*Task prompt*.
Reproduce the full set of records verbatim.

*Recorded information*.
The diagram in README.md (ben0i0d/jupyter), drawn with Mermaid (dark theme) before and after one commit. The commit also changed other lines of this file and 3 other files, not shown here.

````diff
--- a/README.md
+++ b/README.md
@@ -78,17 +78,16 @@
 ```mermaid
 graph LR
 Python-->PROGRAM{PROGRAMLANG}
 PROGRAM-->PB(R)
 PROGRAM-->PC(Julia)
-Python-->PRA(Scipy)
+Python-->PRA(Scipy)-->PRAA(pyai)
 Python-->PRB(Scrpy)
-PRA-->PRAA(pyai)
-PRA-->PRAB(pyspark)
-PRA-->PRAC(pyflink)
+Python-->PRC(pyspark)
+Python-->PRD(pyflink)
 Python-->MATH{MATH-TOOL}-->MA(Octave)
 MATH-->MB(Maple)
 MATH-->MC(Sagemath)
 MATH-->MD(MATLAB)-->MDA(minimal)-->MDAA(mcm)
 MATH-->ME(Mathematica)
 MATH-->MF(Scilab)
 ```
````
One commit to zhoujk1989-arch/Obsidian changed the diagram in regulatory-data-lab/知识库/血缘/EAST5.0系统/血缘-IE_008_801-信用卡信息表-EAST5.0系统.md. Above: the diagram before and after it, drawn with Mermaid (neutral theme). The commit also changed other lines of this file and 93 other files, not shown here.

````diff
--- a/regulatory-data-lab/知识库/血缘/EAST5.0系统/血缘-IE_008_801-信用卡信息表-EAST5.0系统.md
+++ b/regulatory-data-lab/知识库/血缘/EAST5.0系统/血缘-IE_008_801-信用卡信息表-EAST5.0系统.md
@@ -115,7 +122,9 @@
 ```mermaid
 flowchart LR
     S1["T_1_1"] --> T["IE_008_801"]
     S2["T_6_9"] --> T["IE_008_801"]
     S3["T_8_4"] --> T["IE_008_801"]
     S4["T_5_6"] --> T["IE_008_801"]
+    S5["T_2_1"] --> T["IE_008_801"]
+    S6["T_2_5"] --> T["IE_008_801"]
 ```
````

*Response area*.
The diagram in README.md (ben0i0d/jupyter), drawn with Mermaid (dark theme) before and after one commit. The commit also changed other lines of this file and 3 other files, not shown here.

````diff
--- a/README.md
+++ b/README.md
@@ -78,17 +78,16 @@
 ```mermaid
 graph LR
 Python-->PROGRAM{PROGRAMLANG}
 PROGRAM-->PB(R)
 PROGRAM-->PC(Julia)
-Python-->PRA(Scipy)
+Python-->PRA(Scipy)-->PRAA(pyai)
 Python-->PRB(Scrpy)
-PRA-->PRAA(pyai)
-PRA-->PRAB(pyspark)
-PRA-->PRAC(pyflink)
+Python-->PRC(pyspark)
+Python-->PRD(pyflink)
 Python-->MATH{MATH-TOOL}-->MA(Octave)
 MATH-->MB(Maple)
 MATH-->MC(Sagemath)
 MATH-->MD(MATLAB)-->MDA(minimal)-->MDAA(mcm)
 MATH-->ME(Mathematica)
 MATH-->MF(Scilab)
 ```
````
One commit to zhoujk1989-arch/Obsidian changed the diagram in regulatory-data-lab/知识库/血缘/EAST5.0系统/血缘-IE_008_801-信用卡信息表-EAST5.0系统.md. Above: the diagram before and after it, drawn with Mermaid (neutral theme). The commit also changed other lines of this file and 93 other files, not shown here.

````diff
--- a/regulatory-data-lab/知识库/血缘/EAST5.0系统/血缘-IE_008_801-信用卡信息表-EAST5.0系统.md
+++ b/regulatory-data-lab/知识库/血缘/EAST5.0系统/血缘-IE_008_801-信用卡信息表-EAST5.0系统.md
@@ -115,7 +122,9 @@
 ```mermaid
 flowchart LR
     S1["T_1_1"] --> T["IE_008_801"]
     S2["T_6_9"] --> T["IE_008_801"]
     S3["T_8_4"] --> T["IE_008_801"]
     S4["T_5_6"] --> T["IE_008_801"]
+    S5["T_2_1"] --> T["IE_008_801"]
+    S6["T_2_5"] --> T["IE_008_801"]
 ```
````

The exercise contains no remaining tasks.